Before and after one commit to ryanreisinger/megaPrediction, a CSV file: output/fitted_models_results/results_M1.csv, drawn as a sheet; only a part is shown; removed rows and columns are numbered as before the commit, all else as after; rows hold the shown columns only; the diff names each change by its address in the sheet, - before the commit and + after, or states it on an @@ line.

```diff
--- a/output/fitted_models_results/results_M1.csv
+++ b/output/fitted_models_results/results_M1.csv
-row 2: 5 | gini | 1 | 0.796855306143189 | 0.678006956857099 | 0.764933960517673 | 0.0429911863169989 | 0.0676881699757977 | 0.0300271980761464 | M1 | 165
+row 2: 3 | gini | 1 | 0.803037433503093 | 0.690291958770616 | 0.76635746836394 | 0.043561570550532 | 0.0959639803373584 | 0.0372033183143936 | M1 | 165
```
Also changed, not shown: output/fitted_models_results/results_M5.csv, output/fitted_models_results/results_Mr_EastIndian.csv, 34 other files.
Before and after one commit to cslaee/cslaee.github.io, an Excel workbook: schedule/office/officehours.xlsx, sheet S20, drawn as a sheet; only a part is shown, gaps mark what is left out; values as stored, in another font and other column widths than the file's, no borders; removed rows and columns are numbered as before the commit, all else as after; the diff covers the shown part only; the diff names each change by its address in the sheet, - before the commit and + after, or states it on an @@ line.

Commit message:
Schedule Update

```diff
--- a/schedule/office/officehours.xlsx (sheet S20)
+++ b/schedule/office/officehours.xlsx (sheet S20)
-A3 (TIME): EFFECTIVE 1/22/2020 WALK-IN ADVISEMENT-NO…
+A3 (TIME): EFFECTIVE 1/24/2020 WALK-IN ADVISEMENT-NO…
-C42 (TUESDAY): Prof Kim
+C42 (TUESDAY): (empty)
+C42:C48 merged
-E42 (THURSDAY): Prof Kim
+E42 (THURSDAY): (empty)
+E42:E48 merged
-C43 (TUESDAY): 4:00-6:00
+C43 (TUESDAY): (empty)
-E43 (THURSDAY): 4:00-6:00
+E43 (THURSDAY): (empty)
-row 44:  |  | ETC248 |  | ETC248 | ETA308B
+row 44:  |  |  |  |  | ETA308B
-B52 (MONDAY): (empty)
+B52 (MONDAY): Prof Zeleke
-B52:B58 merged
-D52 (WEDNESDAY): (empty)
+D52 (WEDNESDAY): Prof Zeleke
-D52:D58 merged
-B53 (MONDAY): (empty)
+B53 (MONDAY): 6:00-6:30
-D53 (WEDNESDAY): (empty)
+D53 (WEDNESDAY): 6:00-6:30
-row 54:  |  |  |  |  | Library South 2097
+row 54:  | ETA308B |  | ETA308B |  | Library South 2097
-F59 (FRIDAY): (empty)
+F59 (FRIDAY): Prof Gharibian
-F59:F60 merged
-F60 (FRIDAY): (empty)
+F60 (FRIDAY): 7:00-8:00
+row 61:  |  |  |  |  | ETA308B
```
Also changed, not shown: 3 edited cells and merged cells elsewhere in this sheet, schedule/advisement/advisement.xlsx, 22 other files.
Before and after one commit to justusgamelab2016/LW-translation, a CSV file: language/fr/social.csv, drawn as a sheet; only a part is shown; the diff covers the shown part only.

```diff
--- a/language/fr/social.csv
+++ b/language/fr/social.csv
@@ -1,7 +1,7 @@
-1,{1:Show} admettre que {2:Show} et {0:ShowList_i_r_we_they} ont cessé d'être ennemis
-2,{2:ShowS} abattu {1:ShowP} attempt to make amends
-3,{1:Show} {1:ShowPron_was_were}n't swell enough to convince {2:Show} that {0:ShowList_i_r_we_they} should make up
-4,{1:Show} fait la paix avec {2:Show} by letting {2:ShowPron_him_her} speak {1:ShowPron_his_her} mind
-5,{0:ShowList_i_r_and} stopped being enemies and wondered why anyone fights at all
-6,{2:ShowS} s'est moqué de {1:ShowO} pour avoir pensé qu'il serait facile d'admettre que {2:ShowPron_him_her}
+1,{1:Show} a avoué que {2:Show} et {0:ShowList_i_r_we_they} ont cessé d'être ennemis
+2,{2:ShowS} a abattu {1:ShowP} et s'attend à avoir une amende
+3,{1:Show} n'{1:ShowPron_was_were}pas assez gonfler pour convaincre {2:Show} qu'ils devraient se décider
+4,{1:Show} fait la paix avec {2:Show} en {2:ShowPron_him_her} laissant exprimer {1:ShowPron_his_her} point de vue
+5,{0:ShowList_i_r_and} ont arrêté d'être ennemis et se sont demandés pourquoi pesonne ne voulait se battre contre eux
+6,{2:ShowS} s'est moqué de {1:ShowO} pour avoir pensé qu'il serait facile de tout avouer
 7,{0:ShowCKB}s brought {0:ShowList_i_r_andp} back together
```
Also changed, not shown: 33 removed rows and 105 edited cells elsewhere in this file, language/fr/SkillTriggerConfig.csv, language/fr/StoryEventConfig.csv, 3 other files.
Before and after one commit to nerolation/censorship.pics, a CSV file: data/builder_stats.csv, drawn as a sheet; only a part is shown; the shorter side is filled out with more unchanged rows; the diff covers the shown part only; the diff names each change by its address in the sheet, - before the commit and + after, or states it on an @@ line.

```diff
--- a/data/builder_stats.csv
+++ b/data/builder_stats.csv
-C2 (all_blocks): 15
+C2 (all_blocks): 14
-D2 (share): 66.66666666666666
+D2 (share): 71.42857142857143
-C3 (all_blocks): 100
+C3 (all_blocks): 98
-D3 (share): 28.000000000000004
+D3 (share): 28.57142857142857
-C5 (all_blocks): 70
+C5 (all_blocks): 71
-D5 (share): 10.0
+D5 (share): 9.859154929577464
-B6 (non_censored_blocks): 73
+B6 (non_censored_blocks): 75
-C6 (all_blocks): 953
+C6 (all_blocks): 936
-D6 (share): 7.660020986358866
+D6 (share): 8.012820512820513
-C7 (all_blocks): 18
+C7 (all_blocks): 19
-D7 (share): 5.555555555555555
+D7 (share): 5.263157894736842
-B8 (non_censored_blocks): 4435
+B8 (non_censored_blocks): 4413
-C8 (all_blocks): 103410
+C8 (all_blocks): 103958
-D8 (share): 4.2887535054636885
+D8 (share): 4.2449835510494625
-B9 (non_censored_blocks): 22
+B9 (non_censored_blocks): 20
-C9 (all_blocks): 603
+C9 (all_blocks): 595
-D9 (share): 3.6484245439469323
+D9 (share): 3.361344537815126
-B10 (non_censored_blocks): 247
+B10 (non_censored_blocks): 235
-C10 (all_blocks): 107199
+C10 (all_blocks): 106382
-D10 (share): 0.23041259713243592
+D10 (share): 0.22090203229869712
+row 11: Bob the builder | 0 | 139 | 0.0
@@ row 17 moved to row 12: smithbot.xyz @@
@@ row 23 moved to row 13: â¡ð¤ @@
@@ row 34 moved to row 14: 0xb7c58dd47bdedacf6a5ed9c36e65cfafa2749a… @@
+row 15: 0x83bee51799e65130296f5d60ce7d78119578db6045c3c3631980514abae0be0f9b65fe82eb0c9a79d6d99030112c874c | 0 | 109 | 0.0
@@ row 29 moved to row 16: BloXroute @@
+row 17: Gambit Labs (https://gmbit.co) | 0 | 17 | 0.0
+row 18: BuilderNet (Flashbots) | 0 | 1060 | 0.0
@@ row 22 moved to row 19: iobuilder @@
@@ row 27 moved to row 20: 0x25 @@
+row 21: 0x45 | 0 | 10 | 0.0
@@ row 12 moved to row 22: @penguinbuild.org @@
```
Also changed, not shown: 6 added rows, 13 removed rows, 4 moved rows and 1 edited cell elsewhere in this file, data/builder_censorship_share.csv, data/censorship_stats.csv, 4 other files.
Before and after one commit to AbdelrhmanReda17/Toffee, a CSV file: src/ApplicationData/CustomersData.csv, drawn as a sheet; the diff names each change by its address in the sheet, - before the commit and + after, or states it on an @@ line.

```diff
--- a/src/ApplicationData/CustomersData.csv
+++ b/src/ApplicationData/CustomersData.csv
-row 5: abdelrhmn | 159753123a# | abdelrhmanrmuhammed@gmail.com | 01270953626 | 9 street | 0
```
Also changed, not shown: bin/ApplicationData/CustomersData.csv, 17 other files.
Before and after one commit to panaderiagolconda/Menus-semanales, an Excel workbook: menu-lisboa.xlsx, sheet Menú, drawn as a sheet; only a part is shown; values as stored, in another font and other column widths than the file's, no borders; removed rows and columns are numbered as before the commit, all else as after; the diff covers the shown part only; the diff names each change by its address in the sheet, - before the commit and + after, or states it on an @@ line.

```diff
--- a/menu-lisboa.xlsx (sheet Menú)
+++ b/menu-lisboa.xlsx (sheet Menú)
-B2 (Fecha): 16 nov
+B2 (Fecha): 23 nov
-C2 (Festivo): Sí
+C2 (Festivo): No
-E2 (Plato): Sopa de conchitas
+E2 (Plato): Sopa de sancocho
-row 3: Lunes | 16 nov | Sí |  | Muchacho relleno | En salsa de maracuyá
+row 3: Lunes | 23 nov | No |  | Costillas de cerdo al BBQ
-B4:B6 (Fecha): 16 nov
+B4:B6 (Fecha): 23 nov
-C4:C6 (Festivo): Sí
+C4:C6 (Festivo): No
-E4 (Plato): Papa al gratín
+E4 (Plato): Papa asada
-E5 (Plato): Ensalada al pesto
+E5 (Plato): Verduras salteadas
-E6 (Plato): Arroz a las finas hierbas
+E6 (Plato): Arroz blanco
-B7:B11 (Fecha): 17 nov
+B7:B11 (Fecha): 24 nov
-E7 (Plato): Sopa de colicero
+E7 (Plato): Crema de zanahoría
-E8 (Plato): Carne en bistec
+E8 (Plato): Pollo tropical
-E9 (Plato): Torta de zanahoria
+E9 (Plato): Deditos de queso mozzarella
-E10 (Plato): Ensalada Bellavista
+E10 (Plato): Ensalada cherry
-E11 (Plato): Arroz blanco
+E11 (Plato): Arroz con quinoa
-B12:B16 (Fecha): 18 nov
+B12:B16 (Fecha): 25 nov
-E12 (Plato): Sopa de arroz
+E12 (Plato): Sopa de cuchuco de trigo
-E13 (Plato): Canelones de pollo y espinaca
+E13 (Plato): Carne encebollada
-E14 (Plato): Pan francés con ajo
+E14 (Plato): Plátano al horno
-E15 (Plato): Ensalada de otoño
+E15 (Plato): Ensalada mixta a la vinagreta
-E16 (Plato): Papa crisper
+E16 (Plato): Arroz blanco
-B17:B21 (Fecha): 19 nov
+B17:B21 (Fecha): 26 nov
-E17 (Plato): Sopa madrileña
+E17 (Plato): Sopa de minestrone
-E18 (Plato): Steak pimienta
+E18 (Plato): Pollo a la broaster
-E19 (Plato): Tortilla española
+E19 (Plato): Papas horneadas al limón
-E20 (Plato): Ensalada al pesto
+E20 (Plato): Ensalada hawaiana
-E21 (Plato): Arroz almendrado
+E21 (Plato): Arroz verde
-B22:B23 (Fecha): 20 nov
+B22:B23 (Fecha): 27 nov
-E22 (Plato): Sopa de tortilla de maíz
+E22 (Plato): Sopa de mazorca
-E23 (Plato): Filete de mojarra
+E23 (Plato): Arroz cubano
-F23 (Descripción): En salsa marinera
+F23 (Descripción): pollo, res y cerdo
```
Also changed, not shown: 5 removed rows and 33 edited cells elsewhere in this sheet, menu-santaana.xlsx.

• • •

■ **TASK OBJECTIVE**
For this task, copy every line of the material in which "merged" appears.

■ **WRITTEN ANSWER**
+C42:C48 merged
+E42:E48 merged
-B52:B58 merged
-D52:D58 merged
-F59:F60 merged
Also changed, not shown: 3 edited cells and merged cells elsewhere in this sheet, schedule/advisement/advisement.xlsx, 22 other files.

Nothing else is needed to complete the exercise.